[EXERCISE REQUIREMENTS] I need the records below restated word for word, without their pictures.

[SUPPLIED ENTRIES]
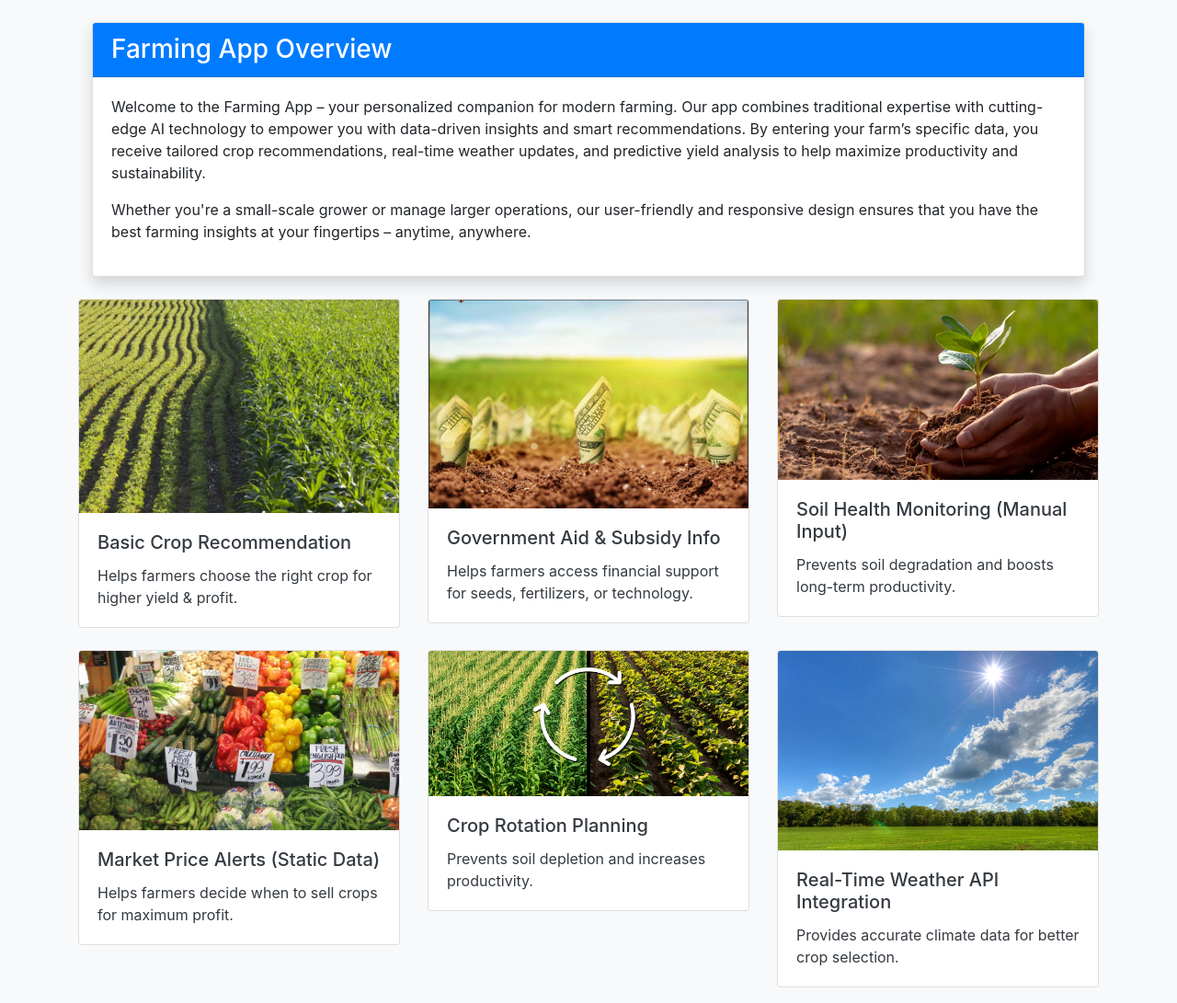
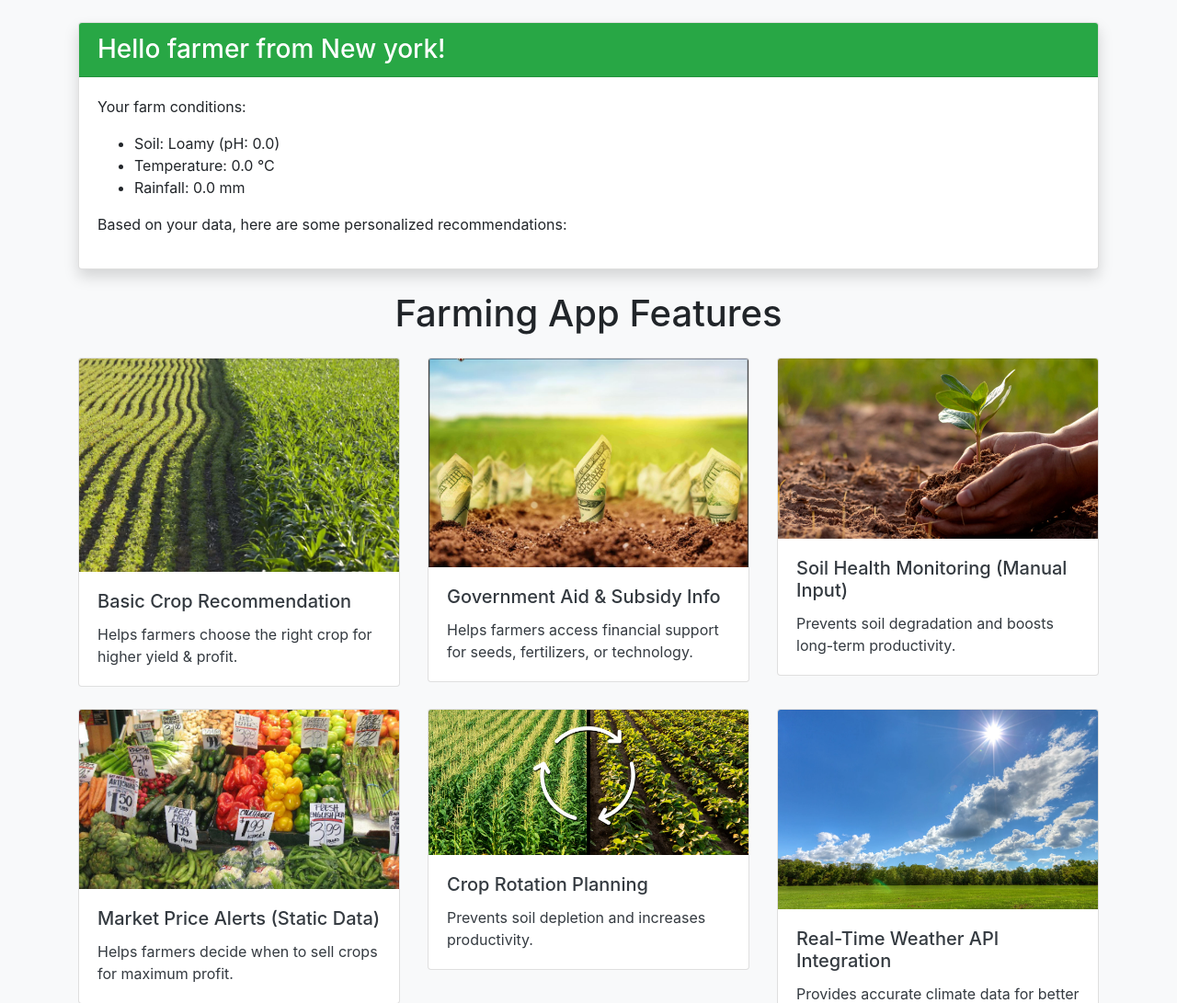
Before and after one commit to Omega-6/farmer, a Flask app: page / in a window 1280 px wide. Shown: the part 64-1155 px from the top of the page at 92% size. Run offline with Flask 3, Linux system fonts and the light colour scheme; some libraries are stand-ins or nearby versions.

Commit message:
Add updated code with yield prediction, weather integration, and farm data input

```diff
--- a/app.py
+++ b/app.py
@@ -33,7 +33,7 @@ class FarmData(db.Model):
 def create_tables():
     db.create_all()
 
-# Extra static info for "Basic Crop Recommendation" including additional data
+# Extra static info for "Basic Crop Recommendation" (mock data)
 basic_crop_recommendation_info = {
     "soil_types": {
         "Sandy": "Recommended Crop: Carrot, due to good drainage and nutrient requirements.",
@@ -78,7 +78,6 @@ basic_crop_recommendation_info = {
             "Last Date": "Late April",
             "Plants": "Shallots, Spinach*, Bok Choy, Parsley; Cabbage Family, Leeks, Onions"
         }
-        # Add more rows as needed.
     ],
     "nutrient_recommendations": [
         {
@@ -101,11 +100,10 @@ basic_crop_recommendation_info = {
             "K High": 60,
             "Other": "Well-drained soil, neutral to slightly alkaline pH."
         }
-        # Add more rows as needed.
     ]
 }
 
-# Static list of features (without complexity)
+# Static list of features (mock data)
 features = [
     {
         "name": "Basic Crop Recommendation",
@@ -211,12 +209,29 @@ features = [
     }
 ]
 
-# Route: Home page (index) remains as before
+# Home route with personalized experience based on latest FarmData entry
 @app.route("/")
 def home():
-    return render_template("index.html", features=features)
+    latest_data = FarmData.query.order_by(FarmData.submitted_at.desc()).first()
+    if latest_data:
+        personalized_info = {
+            "greeting": f"Hello farmer from {latest_data.city}!",
+            "soil": latest_data.soil_type,
+            "soil_ph": latest_data.soil_ph,
+            "temperature": latest_data.temperature,
+            "rainfall": latest_data.rainfall
+        }
+    else:
+        personalized_info = {
+            "greeting": "Hello Farmer!",
+            "soil": "Loamy",
+            "soil_ph": 6.5,
+            "temperature": 20,
+            "rainfall": 100
+        }
+    return render_template("index.html", features=features, personalized_info=personalized_info)
 
-# Route: Feature details page (supports GET and POST for yield prediction)
+# Feature details route (supports GET and POST for yield prediction)
 @app.route("/feature/<name>", methods=["GET", "POST"])
 def feature_details(name):
     feature = next((f for f in features if f['name'] == name), None)
@@ -224,11 +239,9 @@ def feature_details(name):
         return "Feature not found", 404
 
     extra_info = None
-    # For Basic Crop Recommendation, include extra info with crop schedule and nutrient recommendations
     if feature['name'] == "Basic Crop Recommendation":
         extra_info = basic_crop_recommendation_info
 
-    # Real-Time Weather API Integration
     elif feature['name'] == "Real-Time Weather API Integration":
         city = request.args.get("city")
         if not city:
@@ -237,7 +250,7 @@ def feature_details(name):
                 city = latest_data.city
             else:
                 city = "Chester Springs"
-        api_key = "41634f4abed439fd5c63967222a91b8b"  # Your OpenWeatherMap API key
+        api_key = "41634f4abed439fd5c63967222a91b8b"  # OpenWeatherMap API key
         weather_url = f"https://api.openweathermap.org/data/2.5/weather?q={city}&appid={api_key}&units=metric"
         response = requests.get(weather_url)
         if response.status_code == 200:
@@ -252,7 +265,14 @@ def feature_details(name):
         else:
             extra_info = {"error": "Could not retrieve weather data"}
 
-    # AI-Based Yield Prediction: Handle GET and POST on this feature page
+    elif feature['name'] == "Supply & Demand Analysis":
+        # Mock data for chart-based visualization
+        extra_info = {
+            "labels": ["Jan", "Feb", "Mar", "Apr", "May", "Jun", "Jul", "Aug", "Sep", "Oct", "Nov", "Dec"],
+            "supply": [100, 120, 130, 110, 150, 140, 160, 170, 180, 150, 140, 130],
+            "demand": [90, 110, 120, 100, 140, 130, 150, 160, 170, 140, 130, 120]
+        }
+
     elif feature['name'] == "AI-Based Yield Prediction":
         prediction = None
         prefill = {}
@@ -271,19 +291,19 @@ def feature_details(name):
             except (ValueError, TypeError):
                 prediction = "Invalid input. Please enter numeric values."
             else:
-                # Simulate prediction with a random value (replace with your yield_model.predict later)
+                # Simulate yield prediction with a random value (replace with your model later)
                 pred_value = random.uniform(50, 150)
                 prediction = f"Predicted crop yield: {pred_value:.2f} units"
         extra_info = {"prefill": prefill, "prediction": prediction}
 
     return render_template("feature.html", feature=feature, extra_info=extra_info)
 
-# Route: Input form for farmer data (includes city)
+# Input form route for farmer data (includes city)
 @app.route("/input", methods=["GET"])
 def input_form():
     return render_template("input.html")
 
-# Route: Process form submission and save data to the database
+# Process form submission and save data to the database
 @app.route("/submit", methods=["POST"])
 def submit():
     data = FarmData(
@@ -301,7 +321,7 @@ def submit():
     db.session.commit()
     return redirect(url_for('submission', data_id=data.id))
 
-# Route: Display stored submission data
+# Route to display stored submission data
 @app.route("/submission/<int:data_id>")
 def submission(data_id):
     data = FarmData.query.get_or_404(data_id)
--- a/templates/index.html
+++ b/templates/index.html
@@ -33,7 +33,6 @@
       <span class="navbar-toggler-icon"></span>
     </button>
     <div class="collapse navbar-collapse" id="navbarNav">
-      <!-- Prominent "Enter Farm Data" button -->
       <ul class="navbar-nav ml-auto">
         <li class="nav-item">
           <a href="{{ url_for('input_form') }}" class="btn btn-lg btn-primary">Enter Farm Data</a>
@@ -42,29 +41,27 @@
     </div>
   </nav>
 
-  <!-- Main Content -->
+  <!-- Personalized Experience Section -->
   <div class="container my-4">
-    <!-- Overall App Summary Section -->
-<div class="container my-4">
-  <div class="card mb-4 shadow">
-    <div class="card-header bg-primary text-white">
-      <h3 class="mb-0">Farming App Overview</h3>
-    </div>
-    <div class="card-body">
-      <p>
-        Welcome to the Farming App – your personalized companion for modern farming.
-        Our app combines traditional expertise with cutting-edge AI technology to empower you with
-        data-driven insights and smart recommendations. By entering your farm’s specific data, you receive tailored crop recommendations,
-        real-time weather updates, and predictive yield analysis to help maximize productivity and sustainability.
-      </p>
-      <p>
-        Whether you're a small-scale grower or manage larger operations, our user-friendly and responsive design
-        ensures that you have the best farming insights at your fingertips – anytime, anywhere.
-      </p>
+    <div class="card mb-4 shadow">
+      <div class="card-header bg-success text-white">
+        <h3 class="mb-0">{{ personalized_info.greeting }}</h3>
+      </div>
+      <div class="card-body">
+        <p>Your farm conditions:</p>
+        <ul>
+          <li>Soil: {{ personalized_info.soil }} (pH: {{ personalized_info.soil_ph }})</li>
+          <li>Temperature: {{ personalized_info.temperature }} °C</li>
+          <li>Rainfall: {{ personalized_info.rainfall }} mm</li>
+        </ul>
+        <p>Based on your data, here are some personalized recommendations:</p>
+      </div>
     </div>
   </div>
-</div>
 
+  <!-- Features Section -->
+  <div class="container my-4">
+    <h1 class="text-center mb-4">Farming App Features</h1>
     <div class="row">
       {% for feature in features %}
       <div class="col-md-4">
```
Also changed, not shown: templates/feature.html (+73 -2 lines), instance/farmdata.db.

[SOLUTION TO THIS PROBLEM]
Before and after one commit to Omega-6/farmer, a Flask app: page / in a window 1280 px wide. Shown: the part 64-1155 px from the top of the page at 92% size. Run offline with Flask 3, Linux system fonts and the light colour scheme; some libraries are stand-ins or nearby versions.

Commit message:
Add updated code with yield prediction, weather integration, and farm data input

```diff
--- a/app.py
+++ b/app.py
@@ -33,7 +33,7 @@ class FarmData(db.Model):
 def create_tables():
     db.create_all()
 
-# Extra static info for "Basic Crop Recommendation" including additional data
+# Extra static info for "Basic Crop Recommendation" (mock data)
 basic_crop_recommendation_info = {
     "soil_types": {
         "Sandy": "Recommended Crop: Carrot, due to good drainage and nutrient requirements.",
@@ -78,7 +78,6 @@ basic_crop_recommendation_info = {
             "Last Date": "Late April",
             "Plants": "Shallots, Spinach*, Bok Choy, Parsley; Cabbage Family, Leeks, Onions"
         }
-        # Add more rows as needed.
     ],
     "nutrient_recommendations": [
         {
@@ -101,11 +100,10 @@ basic_crop_recommendation_info = {
             "K High": 60,
             "Other": "Well-drained soil, neutral to slightly alkaline pH."
         }
-        # Add more rows as needed.
     ]
 }
 
-# Static list of features (without complexity)
+# Static list of features (mock data)
 features = [
     {
         "name": "Basic Crop Recommendation",
@@ -211,12 +209,29 @@ features = [
     }
 ]
 
-# Route: Home page (index) remains as before
+# Home route with personalized experience based on latest FarmData entry
 @app.route("/")
 def home():
-    return render_template("index.html", features=features)
+    latest_data = FarmData.query.order_by(FarmData.submitted_at.desc()).first()
+    if latest_data:
+        personalized_info = {
+            "greeting": f"Hello farmer from {latest_data.city}!",
+            "soil": latest_data.soil_type,
+            "soil_ph": latest_data.soil_ph,
+            "temperature": latest_data.temperature,
+            "rainfall": latest_data.rainfall
+        }
+    else:
+        personalized_info = {
+            "greeting": "Hello Farmer!",
+            "soil": "Loamy",
+            "soil_ph": 6.5,
+            "temperature": 20,
+            "rainfall": 100
+        }
+    return render_template("index.html", features=features, personalized_info=personalized_info)
 
-# Route: Feature details page (supports GET and POST for yield prediction)
+# Feature details route (supports GET and POST for yield prediction)
 @app.route("/feature/<name>", methods=["GET", "POST"])
 def feature_details(name):
     feature = next((f for f in features if f['name'] == name), None)
@@ -224,11 +239,9 @@ def feature_details(name):
         return "Feature not found", 404
 
     extra_info = None
-    # For Basic Crop Recommendation, include extra info with crop schedule and nutrient recommendations
     if feature['name'] == "Basic Crop Recommendation":
         extra_info = basic_crop_recommendation_info
 
-    # Real-Time Weather API Integration
     elif feature['name'] == "Real-Time Weather API Integration":
         city = request.args.get("city")
         if not city:
@@ -237,7 +250,7 @@ def feature_details(name):
                 city = latest_data.city
             else:
                 city = "Chester Springs"
-        api_key = "41634f4abed439fd5c63967222a91b8b"  # Your OpenWeatherMap API key
+        api_key = "41634f4abed439fd5c63967222a91b8b"  # OpenWeatherMap API key
         weather_url = f"https://api.openweathermap.org/data/2.5/weather?q={city}&appid={api_key}&units=metric"
         response = requests.get(weather_url)
         if response.status_code == 200:
@@ -252,7 +265,14 @@ def feature_details(name):
         else:
             extra_info = {"error": "Could not retrieve weather data"}
 
-    # AI-Based Yield Prediction: Handle GET and POST on this feature page
+    elif feature['name'] == "Supply & Demand Analysis":
+        # Mock data for chart-based visualization
+        extra_info = {
+            "labels": ["Jan", "Feb", "Mar", "Apr", "May", "Jun", "Jul", "Aug", "Sep", "Oct", "Nov", "Dec"],
+            "supply": [100, 120, 130, 110, 150, 140, 160, 170, 180, 150, 140, 130],
+            "demand": [90, 110, 120, 100, 140, 130, 150, 160, 170, 140, 130, 120]
+        }
+
     elif feature['name'] == "AI-Based Yield Prediction":
         prediction = None
         prefill = {}
@@ -271,19 +291,19 @@ def feature_details(name):
             except (ValueError, TypeError):
                 prediction = "Invalid input. Please enter numeric values."
             else:
-                # Simulate prediction with a random value (replace with your yield_model.predict later)
+                # Simulate yield prediction with a random value (replace with your model later)
                 pred_value = random.uniform(50, 150)
                 prediction = f"Predicted crop yield: {pred_value:.2f} units"
         extra_info = {"prefill": prefill, "prediction": prediction}
 
     return render_template("feature.html", feature=feature, extra_info=extra_info)
 
-# Route: Input form for farmer data (includes city)
+# Input form route for farmer data (includes city)
 @app.route("/input", methods=["GET"])
 def input_form():
     return render_template("input.html")
 
-# Route: Process form submission and save data to the database
+# Process form submission and save data to the database
 @app.route("/submit", methods=["POST"])
 def submit():
     data = FarmData(
@@ -301,7 +321,7 @@ def submit():
     db.session.commit()
     return redirect(url_for('submission', data_id=data.id))
 
-# Route: Display stored submission data
+# Route to display stored submission data
 @app.route("/submission/<int:data_id>")
 def submission(data_id):
     data = FarmData.query.get_or_404(data_id)
--- a/templates/index.html
+++ b/templates/index.html
@@ -33,7 +33,6 @@
       <span class="navbar-toggler-icon"></span>
     </button>
     <div class="collapse navbar-collapse" id="navbarNav">
-      <!-- Prominent "Enter Farm Data" button -->
       <ul class="navbar-nav ml-auto">
         <li class="nav-item">
           <a href="{{ url_for('input_form') }}" class="btn btn-lg btn-primary">Enter Farm Data</a>
@@ -42,29 +41,27 @@
     </div>
   </nav>
 
-  <!-- Main Content -->
+  <!-- Personalized Experience Section -->
   <div class="container my-4">
-    <!-- Overall App Summary Section -->
-<div class="container my-4">
-  <div class="card mb-4 shadow">
-    <div class="card-header bg-primary text-white">
-      <h3 class="mb-0">Farming App Overview</h3>
-    </div>
-    <div class="card-body">
-      <p>
-        Welcome to the Farming App – your personalized companion for modern farming.
-        Our app combines traditional expertise with cutting-edge AI technology to empower you with
-        data-driven insights and smart recommendations. By entering your farm’s specific data, you receive tailored crop recommendations,
-        real-time weather updates, and predictive yield analysis to help maximize productivity and sustainability.
-      </p>
-      <p>
-        Whether you're a small-scale grower or manage larger operations, our user-friendly and responsive design
-        ensures that you have the best farming insights at your fingertips – anytime, anywhere.
-      </p>
+    <div class="card mb-4 shadow">
+      <div class="card-header bg-success text-white">
+        <h3 class="mb-0">{{ personalized_info.greeting }}</h3>
+      </div>
+      <div class="card-body">
+        <p>Your farm conditions:</p>
+        <ul>
+          <li>Soil: {{ personalized_info.soil }} (pH: {{ personalized_info.soil_ph }})</li>
+          <li>Temperature: {{ personalized_info.temperature }} °C</li>
+          <li>Rainfall: {{ personalized_info.rainfall }} mm</li>
+        </ul>
+        <p>Based on your data, here are some personalized recommendations:</p>
+      </div>
     </div>
   </div>
-</div>
 
+  <!-- Features Section -->
+  <div class="container my-4">
+    <h1 class="text-center mb-4">Farming App Features</h1>
     <div class="row">
       {% for feature in features %}
       <div class="col-md-4">
```
Also changed, not shown: templates/feature.html (+73 -2 lines), instance/farmdata.db.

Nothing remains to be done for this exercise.